I wrote a blog post
on the site about the game's smooth grid-based movement. I'll copy it here as well:
Out of the many grid-based Snake and Tron style games I have played, almost all have noticeably jerky player movement. The usual reason for this is that the game uses tile-based graphics and wants to constrain player location to coordinates on the grid, however I consider smooth visualizations essential to the aesthetic of Snayke.
Here is a recording of Snayke with its smooth movement disabled: YouTube video
And here is the same gameplay with smooth movement enabled: YouTube video
It's easy to see how much smooth movement adds to a grid-based game, especially when things move at slower speeds. There are a few different ways to accomplish this depending on the visual style of the game.
In Snayke's case, each snake is represented by an individual tile image for each position the snake occupies on the grid. Smooth movement is achieved by doing a scissor cut-out of the front and back tiles of the snake, where the size of the visible area of the scissored tiles are determined by the time left until the snake's head reaches its next grid position.
While Snayke's visual movement appears smooth, snakes still move in discrete ticks under the hood. Collision detection and direction changes are calculated every time a snake advances to a new position on the grid, rather than continuously. This entails a slight amount of lag between the player pressing buttons and the game reacting, but no more than what would be there if smooth movement were disabled.

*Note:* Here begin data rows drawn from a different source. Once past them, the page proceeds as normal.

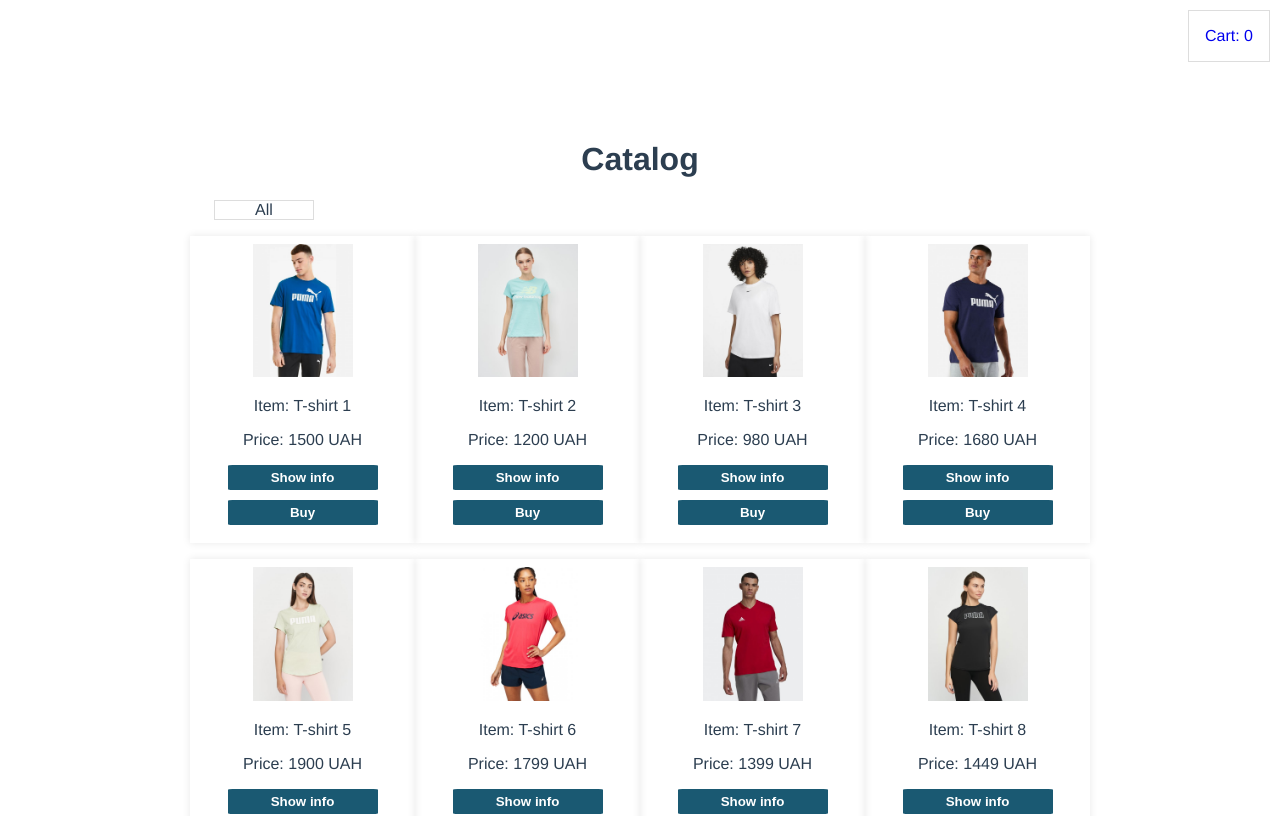
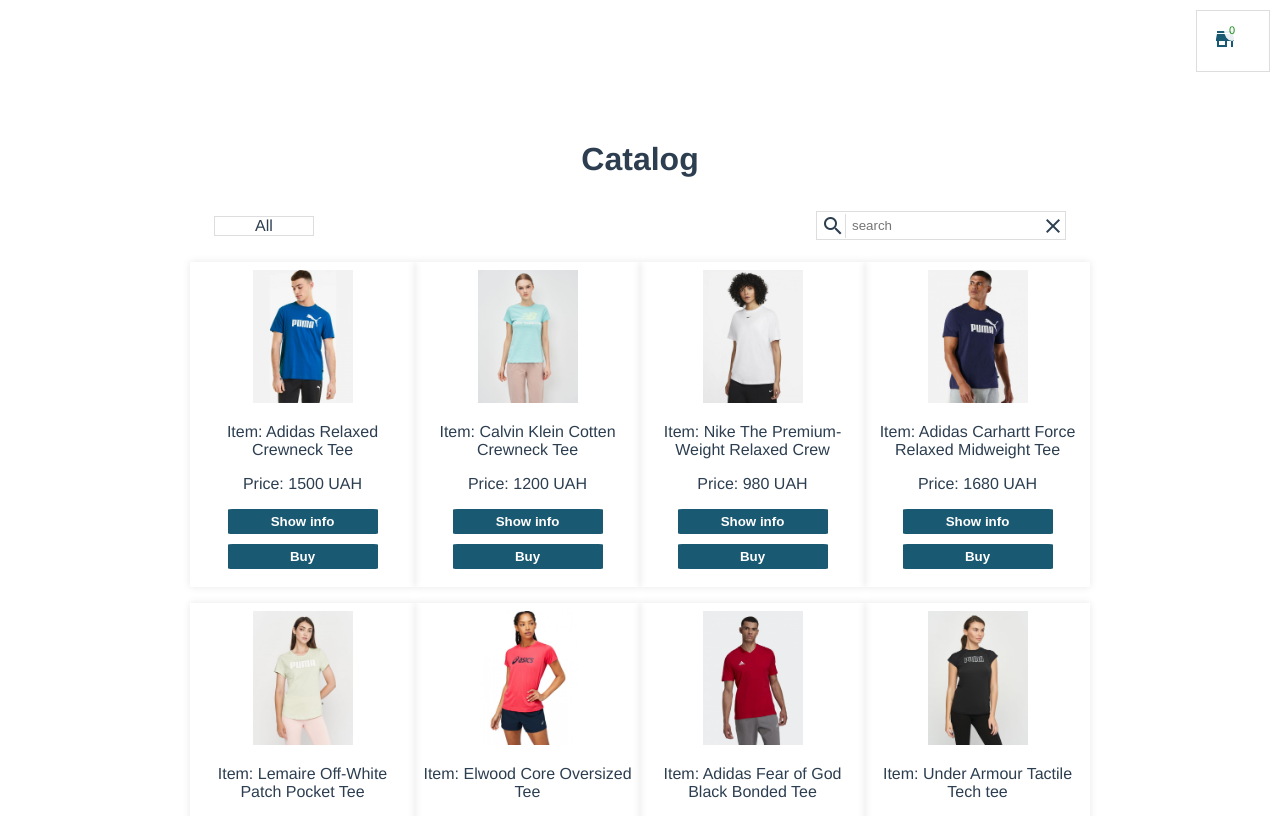
Before and after one commit to Infamous-IT/online-store, a Vue app: page / in a window 1280 px wide. Shown: the top 816 px of the page. Built offline with nearby package versions, Linux system fonts and the light colour scheme; data requests are answered from the project's data file.

Commit message:
Fixed cart style in main page & added filter in main catalog by name

```diff
--- a/db.json
+++ b/db.json
@@ -2,7 +2,7 @@
     "products": [
       {
         "image": "1.jpg",
-        "name": "T-shirt 1",
+        "name": "Adidas Relaxed Crewneck Tee",
         "price": 1500,
         "article": "T1",
         "available": true,
@@ -11,7 +11,7 @@
       },
       {
         "image": "2.jpg",
-        "name": "T-shirt 2",
+        "name": "Calvin Klein Cotten Crewneck Tee",
         "price": 1200,
         "article": "T2",
         "available": true,
@@ -20,7 +20,7 @@
       },
       {
         "image": "3.jpg",
-        "name": "T-shirt 3",
+        "name": "Nike The Premium-Weight Relaxed Crew",
         "price": 980,
         "article": "T3",
         "available": false,
@@ -29,7 +29,7 @@
       },
       {
         "image": "4.jpg",
-        "name": "T-shirt 4",
+        "name": "Adidas Carhartt Force Relaxed Midweight Tee",
         "price": 1680,
         "article": "T4",
         "available": true,
@@ -38,7 +38,7 @@
       },
       {
         "image": "5.jpg",
-        "name": "T-shirt 5",
+        "name": "Lemaire Off-White Patch Pocket Tee",
         "price": 1900,
         "article": "T5",
         "available": false,
@@ -47,7 +47,7 @@
       },
       {
         "image": "6.jpg",
-        "name": "T-shirt 6",
+        "name": "Elwood Core Oversized Tee",
         "price": 1799,
         "article": "T6",
         "available": true,
@@ -56,7 +56,7 @@
       },
       {
         "image": "7.jpg",
-        "name": "T-shirt 7",
+        "name": "Adidas Fear of God Black Bonded Tee",
         "price": 1399,
         "article": "T7",
         "available": true,
@@ -65,7 +65,7 @@
       },
       {
         "image": "8.jpg",
-        "name": "T-shirt 8",
+        "name": "Under Armour Tactile Tech tee",
         "price": 1449,
         "article": "T8",
         "available": true,
@@ -74,7 +74,7 @@
       },
       {
         "image": "9.jpg",
-        "name": "T-shirt 9",
+        "name": "James Perse Combed Cotten Short Sleeve Tee",
         "price": 999,
         "article": "T9",
         "available": true,
--- a/src/components/catalog/CatalogMain.vue
+++ b/src/components/catalog/CatalogMain.vue
@@ -2,18 +2,22 @@
     <div class="catalog">
         <router-link :to="{name: 'cart'}" >
             <div class="catalog__link">
-                Cart: {{ CART.length }}
+                <i class="store-icon material-icons">store</i>
+                <span class="catalog__link-counter">{{ CART.length }}</span>
             </div>
         </router-link>
         <h1>{{ title }}</h1>
         <CatalogNotification
             :messages="messages"
         ></CatalogNotification>
-        <CatalogSelect
+        <div class="catalog__filters">
+            <CatalogSelect
             :options="categories"
             :selected="selected"
             @select="sortByCategories"
-        />
+            />
+            <CatalogSearch/>
+        </div>
         <div class="catalog__list">
             <CatalogItem
                 v-for="product in filteredProducts"
@@ -29,6 +33,7 @@
 import CatalogItem from './CatalogItem.vue';
 import CatalogSelect from './CatalogSelect.vue';
 import CatalogNotification from '../notification/CatalogNotification.vue';
+import CatalogSearch from './CatalogSearch.vue';
 import { mapActions, mapGetters } from 'vuex';
 
     export default {
@@ -36,7 +41,8 @@
         components: {
             CatalogItem,
             CatalogSelect,
-            CatalogNotification
+            CatalogNotification,
+            CatalogSearch
         },
         props: {},
         data() {
@@ -55,7 +61,8 @@
         computed: {
             ...mapGetters([
                 'PRODUCTS',
-                'CART'
+                'CART',
+                'SEARCH_QUERY'
             ]),
             filteredProducts() {
                 if(this.sortedProducts.length) {
@@ -88,11 +95,27 @@
                     }
                 });
                 this.selected = category.name;
+            },
+            filteredByName(value) {
+                this.sortedProducts = [...this.PRODUCTS];
+                this.selected = 'All';
+                if(value) {
+                    this.sortedProducts = this.sortedProducts.filter(function(item){
+                        return item.name.toLowerCase().includes(value.toLowerCase());
+                    })
+                } else {
+                    this.sortedProducts = this.PRODUCTS;
+                }
             }
         },
-        watch: {},
+        watch: {
+            SEARCH_QUERY() {
+                this.filteredByName(this.SEARCH_QUERY);
+            }
+        },
         mounted() {
             this.GET_PRODUCTS_FROM_API();
+            this.filteredByName(this.SEARCH_QUERY);
         }
     }
 </script>
@@ -116,7 +139,27 @@
             border: 1px solid #ddd;
             cursor: pointer;
         }
+        &__filters {
+            @apply catalog__filters;
+            display: flex;
+            align-items: center;
+            justify-content: space-between;
+            margin-bottom: 10px;
+        }
     }
-
-
+    .catalog__link-counter {
+        position: relative;
+        top: -17px;
+        left: -32%;
+        transform: translate(-50%, -50%);
+        padding: 5px;
+        opacity: 0.9;
+        font-size: 11px;
+        color: green;
+        background-color: #fff;
+        border-radius: 90%;
+    }
+    .store-icon {
+        color: #1a5972;
+    }
 </style>
--- /dev/null
+++ b/src/components/catalog/CatalogSearch.vue
@@ -0,0 +1,75 @@
+<template>
+    <form class="catalog-search">
+        <i
+            class="catalog-search__icon material-icons"
+            @click="searchByName(searchQuery)"
+        >
+            search
+        </i>
+        <input
+            placeholder="search"
+            class="catalog-search__input"
+            name="query"
+            v-model="searchQuery"
+        >
+        <i
+            class="catalog-search__clear material-icons"
+            @click="clearSearchInput"
+        >
+            clear
+        </i>
+    </form>
+</template>
+
+<script>
+import { mapActions } from 'vuex';
+    export default {
+        name: 'CatalogSearch',
+        data() {
+            return {
+                searchQuery: ''
+            }
+        },
+        methods: {
+            ...mapActions([
+                'GET_SEARCH_QUERY'
+            ]),
+            searchByName(value) {
+                this.GET_SEARCH_QUERY(value);
+            },
+            clearSearchInput() {
+                this.searchQuery = '';
+                this.GET_SEARCH_QUERY();
+            }
+        }
+    }
+</script>
+
+<style lang="scss">
+    .catalog-search {
+        position: relative;
+        &__icon, &__clear {
+            position: absolute;
+            color: $main-color;
+            cursor: pointer;
+            &:hover {
+                opacity: 0.7;
+            }
+        }
+        &__icon {
+                top: 3px;
+                left: 5px;
+                border-right: 1px solid $color-border;
+            }
+        &__clear {
+            top: 3px;
+            right: 25px;
+        }
+        &__input {
+            border: 1px solid $color-border;
+            margin-right: 24px;
+            padding: 6px 0 6px 35px;
+            width: 250px;
+        }
+    }
+</style>
--- a/src/vuex/store.js
+++ b/src/vuex/store.js
@@ -6,6 +6,7 @@
     state: {
         products: [],
         cart: [],
+        searchQuery: ''
     },
     mutations: {
         SET_PRODUCTS_TO_STATE: (state, products) => {
@@ -47,6 +48,9 @@
             } else {
                 state.cart[index].quantity--;
             }
+        },
+        SET_SEARCH_QUERY: (state, value) => {
+            state.searchQuery = value;
         }
     },
     actions: {
@@ -73,6 +77,9 @@
         },
         DECREMENT_CART_ITEM({commit}, index) {
             commit('DECREMENT', index);
+        },
+        GET_SEARCH_QUERY({commit}, value) {
+            commit('SET_SEARCH_QUERY', value);
         }
     },
     getters: {
@@ -81,6 +88,9 @@
         },
         CART(state) {
             return state.cart;
+        },
+        SEARCH_QUERY(state) {
+            return state.searchQuery;
         }
     },
 });
```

Here is the gameplay recording with collision visualizations enabled, showing collision detection acting in descrete ticks compared to the snake's smooth visual movement: YouTube video